Successful finish for D.C. intern
Sauvage to return to D.C. after graduation
Published: Friday, January 17, 2014
Updated: Thursday, January 16, 2014 16:01
August is the last month students have to complete their summer bucket list, see friends, spend quality time with family and prepare for the fall semester. For senior Chase Sauvage, August started a whole new chapter in his life.
Sauvage, a political science major, was the first student to receive an $8,000 scholarship to go to Washington D.C. and intern for Congressman Mike Conaway for the entire Fall 2013 semester.
“It was an absolute amazing experience,” he said. “I learned a lot and I met quite a few people. It was just one of those things that you think you will never be able to do and then to actually do it and to do well at it makes it more amazing.”
Texas Tech University has had this internship available to their students for a while, Dr. Jack Barbour, department head of political science and philosophy, said. ASU was able to establish a scholarship allowing one student to do the same internship.
“I had previously been working on this scholarship for a year and a half to try and get it to come together,” Barbour said. “Once Dr. May became university president, the scholarship was approved and it got the ball rolling on the internship.”
Sauvage said he lived with 22 other students from Texas Tech in the Texas Tech House which is about two blocks from Capitol Hill.

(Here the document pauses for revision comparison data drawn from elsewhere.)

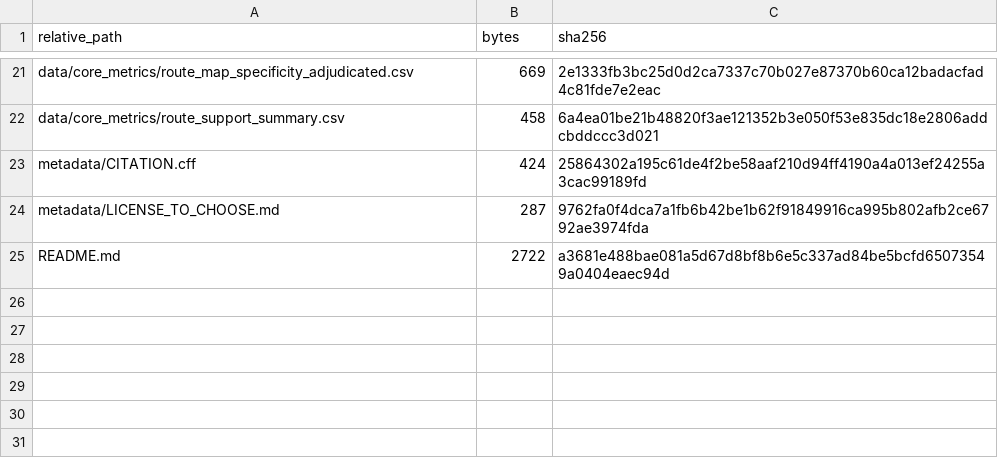
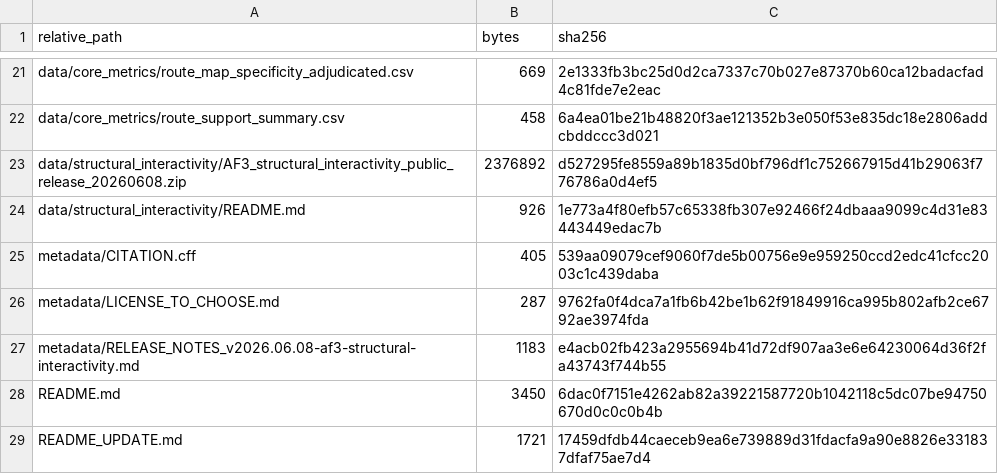
Before and after one commit to summeraing/hh_route_model, a CSV file: metadata/FILE_MANIFEST_SHA256.csv, drawn as a sheet; only a part is shown, gaps mark what is left out.

Commit message:
Add AF3 structural interactivity support package

```diff
--- a/metadata/FILE_MANIFEST_SHA256.csv
+++ b/metadata/FILE_MANIFEST_SHA256.csv
@@ -22,4 +22,8 @@ data/core_metrics/route_map_specificity_adjudicated.csv,669,2e1333fb3bc25d0d2ca7
 data/core_metrics/route_support_summary.csv,458,6a4ea01be21b48820f3ae121352b3e050f53e835dc18e2806addcbddccc3d021
-metadata/CITATION.cff,424,25864302a195c61de4f2be58aaf210d94ff4190a4a013ef24255a3cac99189fd
+data/structural_interactivity/AF3_structural_interactivity_public_release_20260608.zip,2376892,d527295fe8559a89b1835d0bf796df1c752667915d41b29063f776786a0d4ef5
+data/structural_interactivity/README.md,926,1e773a4f80efb57c65338fb307e92466f24dbaaa9099c4d31e83443449edac7b
+metadata/CITATION.cff,405,539aa09079cef9060f7de5b00756e9e959250ccd2edc41cfcc2003c1c439daba
 metadata/LICENSE_TO_CHOOSE.md,287,9762fa0f4dca7a1fb6b42be1b62f91849916ca995b802afb2ce6792ae3974fda
-README.md,2722,a3681e488bae081a5d67d8bf8b6e5c337ad84be5bcfd65073549a0404eaec94d
+metadata/RELEASE_NOTES_v2026.06.08-af3-structural-interactivity.md,1183,e4acb02fb423a2955694b41d72df907aa3e6e64230064d36f2fa43743f744b55
+README.md,3450,6dac0f7151e4262ab82a39221587720b1042118c5dc07be94750670d0c0c0b4b
+README_UPDATE.md,1721,17459dfdb44caeceb9ea6e739889d31fdacfa9a90e8826e331837dfaf75ae7d4
```
Also changed, not shown: 6 other files.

At the beginning of his internship, Sauvage said he did normal intern duties such as answering phone calls and sorting mail. As the internship moved along, Sauvage was able to work on different projects for Conaway.

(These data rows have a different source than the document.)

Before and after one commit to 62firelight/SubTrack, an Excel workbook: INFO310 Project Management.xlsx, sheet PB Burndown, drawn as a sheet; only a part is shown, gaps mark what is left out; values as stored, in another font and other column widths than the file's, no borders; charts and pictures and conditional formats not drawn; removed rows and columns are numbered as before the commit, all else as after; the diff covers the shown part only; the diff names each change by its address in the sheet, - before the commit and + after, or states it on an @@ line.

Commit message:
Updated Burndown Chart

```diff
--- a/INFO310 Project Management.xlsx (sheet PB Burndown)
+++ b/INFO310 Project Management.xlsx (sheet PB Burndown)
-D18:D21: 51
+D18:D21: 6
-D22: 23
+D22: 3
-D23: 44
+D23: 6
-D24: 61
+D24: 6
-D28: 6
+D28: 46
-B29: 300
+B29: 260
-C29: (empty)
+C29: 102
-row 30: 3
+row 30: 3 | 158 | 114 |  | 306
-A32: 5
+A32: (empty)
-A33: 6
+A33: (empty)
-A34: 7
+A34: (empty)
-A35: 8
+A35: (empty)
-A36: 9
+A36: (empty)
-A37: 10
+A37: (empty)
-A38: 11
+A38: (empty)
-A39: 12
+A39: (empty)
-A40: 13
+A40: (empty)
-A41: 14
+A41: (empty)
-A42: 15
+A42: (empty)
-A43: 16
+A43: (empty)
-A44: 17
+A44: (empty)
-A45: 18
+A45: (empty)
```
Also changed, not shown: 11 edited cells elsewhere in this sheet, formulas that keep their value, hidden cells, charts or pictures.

“It was really cool how Congressmen Conaway helped us find our edge,” he said.
The $8,000 scholarship covered Sauvage’s room and board at the Texas Tech House and tuition, Barbour said. It even covered air fare and the leftover money was given to Sauvage to spend freely.
“I didn’t have to worry about [money] once,” Sauvage said. “I was going to work just to stay busy on the weekends but I knew I was going to be okay.”
According to the internship program guidelines, students must have a minimum GPA of 3.0 in the major and have completed a minimum 60 semester hours before the semester they wish to participate in the internship and be a Political Science major.
“While in D.C., the intern is considered a full-time student and they still receive medical care, etc.,” Barbour said.
The intern must be enrolled in a minimum of six hours at ASU while interning in D.C., according to the internship program guidelines. The six credit hours will be earned through the intern’s work on Capitol Hill.
Barbour said only seven or eight students applied for the internship and it was a long process to find the best candidate.
“The students have to apply and it is not a very long application,” Barbour said. “We select who we think are the top applicants and then we have these people come in and we interview them. We want to talk to them and then we will decide who gets the scholarship. Not everyone can take off a whole semester.”
Barbour said the department couldn’t have picked a better person than Chase to be the first guinea pig.
“I really did try my hardest to leave the biggest most positive impression that I could,” Sauvage said. “You just feel proud of what you did and you hope to set the standards so that the next time a person is in your position, they can continue to exceed.”
Getting the chance to intern in D.C. is an amazing opportunity for students, Barbour said. Not only do you get to see how the system operates but working for representatives is great.
“Chase thinks that [Congressman] Conaway is one of the nicest people in the world and he on Cloud 9,” he said.
Barbour said 95 percent of the credit for the scholarship has to go to Dr. May because once the president is behind it, things will happen.
“I want to thank Angelo State for everything,” Sauvage said. “They gave me the tools to exceed and I wanted to leave a good reputation for not only myself but for the university as well.”
Barbour said he wants to work towards being able to send more students to D.C. and have the same experience that Chase had.
“This is really a great thing and we would like to expand it and get another $8,000 scholarship,” he said. “For now, this $8,000 scholarship is limited to one student.”
As for after graduation, Sauvage already has his mind set on where life will take him next.
“Since the whole internship wrapped up, I decided that D.C. is the place where I want to be and come May I am going to be moving out there,” he said.